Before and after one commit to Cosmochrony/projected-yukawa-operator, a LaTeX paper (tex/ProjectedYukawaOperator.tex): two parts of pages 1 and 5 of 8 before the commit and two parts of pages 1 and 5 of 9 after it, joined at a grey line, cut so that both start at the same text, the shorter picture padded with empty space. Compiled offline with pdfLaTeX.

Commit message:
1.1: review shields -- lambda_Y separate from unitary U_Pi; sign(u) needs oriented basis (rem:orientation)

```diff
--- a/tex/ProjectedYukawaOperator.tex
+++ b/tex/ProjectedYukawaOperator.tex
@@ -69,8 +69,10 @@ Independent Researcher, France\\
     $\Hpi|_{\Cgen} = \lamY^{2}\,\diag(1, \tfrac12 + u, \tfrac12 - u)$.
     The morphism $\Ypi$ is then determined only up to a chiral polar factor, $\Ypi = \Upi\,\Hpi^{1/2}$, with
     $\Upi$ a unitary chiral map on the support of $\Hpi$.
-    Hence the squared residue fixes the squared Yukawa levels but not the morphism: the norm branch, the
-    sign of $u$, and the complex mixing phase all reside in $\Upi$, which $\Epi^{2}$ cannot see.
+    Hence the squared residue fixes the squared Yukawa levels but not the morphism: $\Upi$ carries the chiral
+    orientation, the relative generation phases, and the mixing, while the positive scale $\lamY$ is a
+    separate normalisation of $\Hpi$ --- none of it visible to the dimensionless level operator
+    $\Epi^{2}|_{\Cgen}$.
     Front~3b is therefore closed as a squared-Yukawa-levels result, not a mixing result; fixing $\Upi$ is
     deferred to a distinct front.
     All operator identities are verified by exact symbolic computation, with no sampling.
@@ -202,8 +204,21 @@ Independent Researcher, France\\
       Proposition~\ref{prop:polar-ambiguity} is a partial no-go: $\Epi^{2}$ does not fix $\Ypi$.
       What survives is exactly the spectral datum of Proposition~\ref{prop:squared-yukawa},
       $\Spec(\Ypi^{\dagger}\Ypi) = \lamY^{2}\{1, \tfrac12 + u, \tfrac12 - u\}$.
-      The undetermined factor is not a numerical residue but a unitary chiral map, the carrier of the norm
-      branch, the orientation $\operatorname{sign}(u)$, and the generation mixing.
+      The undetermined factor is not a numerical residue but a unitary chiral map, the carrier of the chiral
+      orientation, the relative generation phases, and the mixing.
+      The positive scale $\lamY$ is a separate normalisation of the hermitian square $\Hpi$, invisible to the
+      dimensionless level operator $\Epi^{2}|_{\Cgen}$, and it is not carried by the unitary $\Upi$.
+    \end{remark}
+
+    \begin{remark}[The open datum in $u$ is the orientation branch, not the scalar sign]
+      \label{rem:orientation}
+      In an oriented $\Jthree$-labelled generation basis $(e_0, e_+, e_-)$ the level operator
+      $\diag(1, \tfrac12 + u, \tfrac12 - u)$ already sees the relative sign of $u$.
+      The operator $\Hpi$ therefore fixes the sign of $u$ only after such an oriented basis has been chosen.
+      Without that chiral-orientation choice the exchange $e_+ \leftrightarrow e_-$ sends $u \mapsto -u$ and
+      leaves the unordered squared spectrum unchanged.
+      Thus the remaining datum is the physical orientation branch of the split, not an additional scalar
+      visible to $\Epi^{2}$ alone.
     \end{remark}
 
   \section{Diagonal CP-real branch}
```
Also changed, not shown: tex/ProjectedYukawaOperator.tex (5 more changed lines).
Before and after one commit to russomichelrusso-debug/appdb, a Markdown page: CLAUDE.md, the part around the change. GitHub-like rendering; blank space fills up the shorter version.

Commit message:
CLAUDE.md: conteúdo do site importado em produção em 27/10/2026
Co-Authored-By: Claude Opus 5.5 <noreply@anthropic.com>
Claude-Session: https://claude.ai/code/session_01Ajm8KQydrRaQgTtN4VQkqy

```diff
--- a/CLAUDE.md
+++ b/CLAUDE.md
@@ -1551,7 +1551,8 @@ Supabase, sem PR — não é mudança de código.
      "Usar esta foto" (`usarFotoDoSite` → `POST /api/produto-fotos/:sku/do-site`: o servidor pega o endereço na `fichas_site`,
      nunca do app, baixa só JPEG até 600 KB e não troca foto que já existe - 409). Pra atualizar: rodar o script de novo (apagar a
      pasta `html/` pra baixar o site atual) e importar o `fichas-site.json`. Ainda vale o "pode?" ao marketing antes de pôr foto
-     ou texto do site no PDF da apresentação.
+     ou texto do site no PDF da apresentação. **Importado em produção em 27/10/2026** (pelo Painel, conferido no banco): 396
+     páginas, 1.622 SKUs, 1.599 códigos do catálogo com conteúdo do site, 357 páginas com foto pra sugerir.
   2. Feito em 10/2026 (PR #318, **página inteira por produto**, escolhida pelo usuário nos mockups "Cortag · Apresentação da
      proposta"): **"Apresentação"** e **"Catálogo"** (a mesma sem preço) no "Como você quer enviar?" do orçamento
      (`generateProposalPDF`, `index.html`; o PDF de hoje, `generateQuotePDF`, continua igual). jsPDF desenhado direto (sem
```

▬▬▬

**The task**
Retype the records above in full, with no differences.

**Answer area**
Before and after one commit to Cosmochrony/projected-yukawa-operator, a LaTeX paper (tex/ProjectedYukawaOperator.tex): two parts of pages 1 and 5 of 8 before the commit and two parts of pages 1 and 5 of 9 after it, joined at a grey line, cut so that both start at the same text, the shorter picture padded with empty space. Compiled offline with pdfLaTeX.

Commit message:
1.1: review shields -- lambda_Y separate from unitary U_Pi; sign(u) needs oriented basis (rem:orientation)

```diff
--- a/tex/ProjectedYukawaOperator.tex
+++ b/tex/ProjectedYukawaOperator.tex
@@ -69,8 +69,10 @@ Independent Researcher, France\\
     $\Hpi|_{\Cgen} = \lamY^{2}\,\diag(1, \tfrac12 + u, \tfrac12 - u)$.
     The morphism $\Ypi$ is then determined only up to a chiral polar factor, $\Ypi = \Upi\,\Hpi^{1/2}$, with
     $\Upi$ a unitary chiral map on the support of $\Hpi$.
-    Hence the squared residue fixes the squared Yukawa levels but not the morphism: the norm branch, the
-    sign of $u$, and the complex mixing phase all reside in $\Upi$, which $\Epi^{2}$ cannot see.
+    Hence the squared residue fixes the squared Yukawa levels but not the morphism: $\Upi$ carries the chiral
+    orientation, the relative generation phases, and the mixing, while the positive scale $\lamY$ is a
+    separate normalisation of $\Hpi$ --- none of it visible to the dimensionless level operator
+    $\Epi^{2}|_{\Cgen}$.
     Front~3b is therefore closed as a squared-Yukawa-levels result, not a mixing result; fixing $\Upi$ is
     deferred to a distinct front.
     All operator identities are verified by exact symbolic computation, with no sampling.
@@ -202,8 +204,21 @@ Independent Researcher, France\\
       Proposition~\ref{prop:polar-ambiguity} is a partial no-go: $\Epi^{2}$ does not fix $\Ypi$.
       What survives is exactly the spectral datum of Proposition~\ref{prop:squared-yukawa},
       $\Spec(\Ypi^{\dagger}\Ypi) = \lamY^{2}\{1, \tfrac12 + u, \tfrac12 - u\}$.
-      The undetermined factor is not a numerical residue but a unitary chiral map, the carrier of the norm
-      branch, the orientation $\operatorname{sign}(u)$, and the generation mixing.
+      The undetermined factor is not a numerical residue but a unitary chiral map, the carrier of the chiral
+      orientation, the relative generation phases, and the mixing.
+      The positive scale $\lamY$ is a separate normalisation of the hermitian square $\Hpi$, invisible to the
+      dimensionless level operator $\Epi^{2}|_{\Cgen}$, and it is not carried by the unitary $\Upi$.
+    \end{remark}
+
+    \begin{remark}[The open datum in $u$ is the orientation branch, not the scalar sign]
+      \label{rem:orientation}
+      In an oriented $\Jthree$-labelled generation basis $(e_0, e_+, e_-)$ the level operator
+      $\diag(1, \tfrac12 + u, \tfrac12 - u)$ already sees the relative sign of $u$.
+      The operator $\Hpi$ therefore fixes the sign of $u$ only after such an oriented basis has been chosen.
+      Without that chiral-orientation choice the exchange $e_+ \leftrightarrow e_-$ sends $u \mapsto -u$ and
+      leaves the unordered squared spectrum unchanged.
+      Thus the remaining datum is the physical orientation branch of the split, not an additional scalar
+      visible to $\Epi^{2}$ alone.
     \end{remark}
 
   \section{Diagonal CP-real branch}
```
Also changed, not shown: tex/ProjectedYukawaOperator.tex (5 more changed lines).
Before and after one commit to russomichelrusso-debug/appdb, a Markdown page: CLAUDE.md, the part around the change. GitHub-like rendering; blank space fills up the shorter version.

Commit message:
CLAUDE.md: conteúdo do site importado em produção em 27/10/2026
Co-Authored-By: Claude Opus 5.5 <noreply@anthropic.com>
Claude-Session: https://claude.ai/code/session_01Ajm8KQydrRaQgTtN4VQkqy

```diff
--- a/CLAUDE.md
+++ b/CLAUDE.md
@@ -1551,7 +1551,8 @@ Supabase, sem PR — não é mudança de código.
      "Usar esta foto" (`usarFotoDoSite` → `POST /api/produto-fotos/:sku/do-site`: o servidor pega o endereço na `fichas_site`,
      nunca do app, baixa só JPEG até 600 KB e não troca foto que já existe - 409). Pra atualizar: rodar o script de novo (apagar a
      pasta `html/` pra baixar o site atual) e importar o `fichas-site.json`. Ainda vale o "pode?" ao marketing antes de pôr foto
-     ou texto do site no PDF da apresentação.
+     ou texto do site no PDF da apresentação. **Importado em produção em 27/10/2026** (pelo Painel, conferido no banco): 396
+     páginas, 1.622 SKUs, 1.599 códigos do catálogo com conteúdo do site, 357 páginas com foto pra sugerir.
   2. Feito em 10/2026 (PR #318, **página inteira por produto**, escolhida pelo usuário nos mockups "Cortag · Apresentação da
      proposta"): **"Apresentação"** e **"Catálogo"** (a mesma sem preço) no "Como você quer enviar?" do orçamento
      (`generateProposalPDF`, `index.html`; o PDF de hoje, `generateQuotePDF`, continua igual). jsPDF desenhado direto (sem
```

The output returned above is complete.